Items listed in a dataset

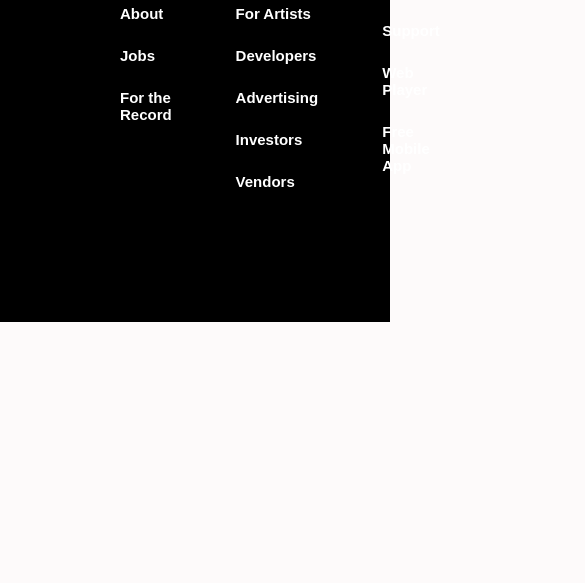
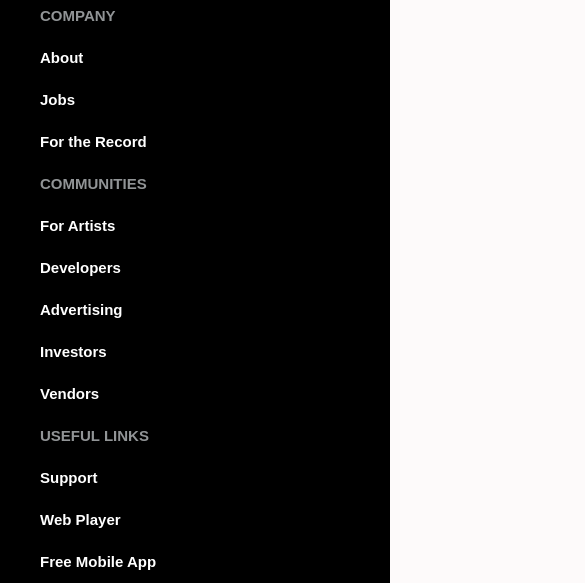
Before and after one commit to tecktrio/spotify-clone, a plain HTML site: page index.html in a window 390 px wide. Shown: the part 3896-4479 px from the top of the page, 585 px wide, since content can reach past the window. Before the commit the page ends 4218 px from the top, so only its background shows below. Drawn offline with Linux system fonts and the light colour scheme.

Commit message:
Update style.css

```diff
--- a/style.css
+++ b/style.css
@@ -205,10 +205,11 @@ body{
 footer{
     background-color: black;
     width: 100%;
-    height: 400;
+    min-height: 400;
     display:flex;
     justify-content: space-evenly;
     padding-top: 80px;
+    padding-bottom: 30px;
 }
 #img4{
     width:200;
@@ -259,4 +260,7 @@ footer li:hover{
 #img2{
     display: none;
 }
+footer{
+    display: block;
+}
   }
```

● **About this task**
Which lines in the data above contain "footer"? Show each one.

● **Result of this task**
 footer{
@@ -259,4 +260,7 @@ footer li:hover{
+footer{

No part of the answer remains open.